If the process for an administrative assessment is initiated by one of the parties this will take from 6 – 12 weeks for the CSA to make a final determination. Parties can initiate the administrative assessment process by completing a Change in Assessment in Special Circumstances Application Form and lodging it with the CSA.
When there is a change in the level of care of the child
When the care arrangements of a child vary (for example, the current assessment may assume a child spends two nights per week with their father, however by agreement between the parents this has now increased to four nights per week), there is an obligation on the parents to inform the Child Support Agency of this change immediately.
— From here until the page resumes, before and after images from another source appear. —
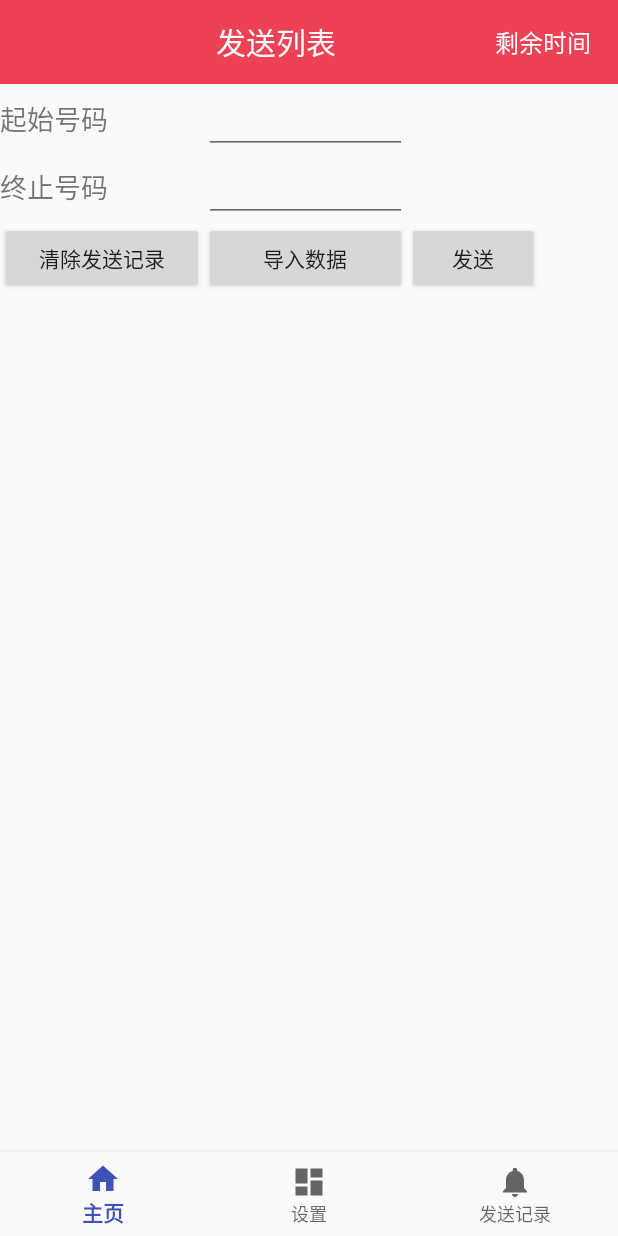
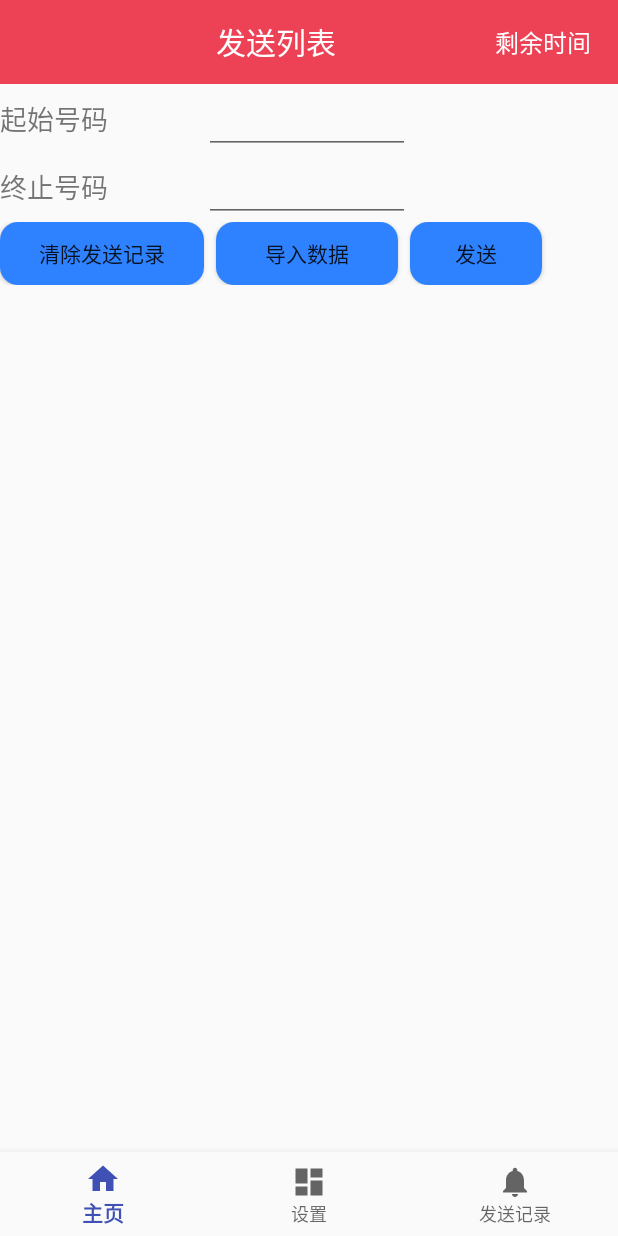
Before and after one commit to cxs1920294731/androidView, an Android app: the screen it shows after launch (MainActivity), on a phone screen of 412 x 824 dp. Run offline under Robolectric (Android 15) with nearby library versions, the phone set to English and light mode, and no system bars.

Commit message:
开始修改设置界面前的备份

```diff
--- /dev/null
+++ b/app/src/main/res/drawable/button.xml
@@ -0,0 +1,15 @@
+<?xml version="1.0" encoding="utf-8"?>
+<shape
+    xmlns:android="http://schemas.android.com/apk/res/android"
+    android:shape="rectangle">
+    <!-- 填充的颜色 -->
+    <solid android:color="#2e82ff" />
+    <!-- 设置按钮的四个角为弧形 -->
+    <!-- android:radius 弧形的半径 -->
+    <corners android:radius="12dip" />
+
+    <!-- padding：Button里面的文字与Button边界的间隔 -->
+    <padding
+
+        />
+</shape>
--- a/app/src/main/res/layout/activity_main.xml
+++ b/app/src/main/res/layout/activity_main.xml
@@ -14,9 +14,9 @@
     </com.example.hakim.anview.NoSlidingViewPaper>
     <android.support.design.widget.BottomNavigationView
         android:id="@+id/navigation"
+        android:background="?android:attr/windowBackground"
         android:layout_width="0dp"
         android:layout_height="wrap_content"
-        android:background="?android:attr/windowBackground"
         app:layout_constraintBottom_toBottomOf="parent"
         app:layout_constraintLeft_toLeftOf="parent"
         app:layout_constraintRight_toRightOf="parent"
--- a/app/src/main/res/layout/home_view.xml
+++ b/app/src/main/res/layout/home_view.xml
@@ -5,6 +5,7 @@
     android:id="@+id/container"
     android:layout_width="match_parent"
     android:layout_height="match_parent"
+
     tools:context="com.example.hakim.anview.MainActivity">
 
     <LinearLayout
@@ -18,9 +19,7 @@
         app:layout_constraintEnd_toEndOf="parent"
         app:layout_constraintHorizontal_bias="0.0"
         app:layout_constraintStart_toStartOf="parent"
-
         app:layout_constraintTop_toTopOf="@+id/relativeLayout">
-
         <TableLayout
             android:layout_width="match_parent"
             android:layout_height="145dp">
@@ -39,6 +38,7 @@
                 <EditText
                     android:id="@+id/StartNum"
                     android:layout_width="131dp"
+                    android:gravity="top"
                     android:layout_height="wrap_content"
                     android:lines="1" />
             </TableRow>
@@ -49,14 +49,14 @@
 
                 <TextView
                     android:id="@+id/textView6"
-                    android:layout_width="wrap_content"
+                    android:layout_width="130dp"
                     android:layout_height="wrap_content"
                     android:text="终止号码"
                     android:textSize="18dp" />
 
                 <EditText
                     android:id="@+id/EndNum"
-                    android:layout_width="132dp"
+                    android:layout_width="137dp"
                     android:layout_height="wrap_content"
                     android:lines="1" />
             </TableRow>
@@ -64,20 +64,28 @@
             <TableRow
                 android:layout_width="match_parent"
                 android:layout_height="match_parent">
+
                 <Button
                     android:id="@+id/clearSend"
-                    android:layout_width="wrap_content"
-                    android:layout_height="wrap_content"
-                    android:text="清除发送记录"/>
+                    android:layout_width="134dp"
+                    android:layout_height="42dp"
+                    android:background="@drawable/button"
+                    android:text="清除发送记录" />
+
                 <Button
                     android:id="@+id/addSend"
-                    android:layout_width="135dp"
-                    android:layout_height="wrap_content"
+                    android:layout_width="108dp"
+                    android:layout_height="42dp"
+                    android:layout_marginLeft="8dp"
+                    android:layout_marginRight="8dp"
+                    android:background="@drawable/button"
                     android:text="导入数据" />
+
                 <Button
                     android:id="@+id/sendSms"
-                    android:layout_width="match_parent"
-                    android:layout_height="wrap_content"
+                    android:layout_width="wrap_content"
+                    android:layout_height="42dp"
+                    android:background="@drawable/button"
                     android:text="发送" />
             </TableRow>
         </TableLayout>
--- a/app/src/main/res/menu/navigation.xml
+++ b/app/src/main/res/menu/navigation.xml
@@ -10,6 +10,7 @@
         android:id="@+id/navigation_dashboard"
         android:icon="@drawable/ic_dashboard_black_24dp"
         android:title="设置" />
+
     <item
         android:id="@+id/navigation_notifications"
         android:icon="@drawable/ic_notifications_black_24dp"
```
Also changed, not shown: app/src/main/res/layout/set_table.xml (+9 -6 lines), app/src/main/res/layout/set_view.xml (+6 -3 lines), 48 other files.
Based on the details of the change in care provided by the parties, the CSA will then make a determination to vary or retain the administrative assessment amount.
When a Child Support Agreement or court departure order sets the annual rate of child support payable based on an agreed level of care, changes in the level of care of a child cannot be reflected in the assessment, unless there is a clause that terminates or varies the agreement when there is a specified change in the level of care.
For example, if a child who was in a parent’s sole care goes into the shared care of each parent. If the agreement did not make provision for this possibility, then the previously set annual rate would remain payable. This could be difficult for the paying parent who is now incurring the additional costs of also accommodating the child. Accordingly it is important to draft such agreements carefully to allow for changes to the level of care of the child.
Harwood Andrews Lawyers haveFamily LawSpecialists thatcan provide you with advice in relation to child support:
1800 552 018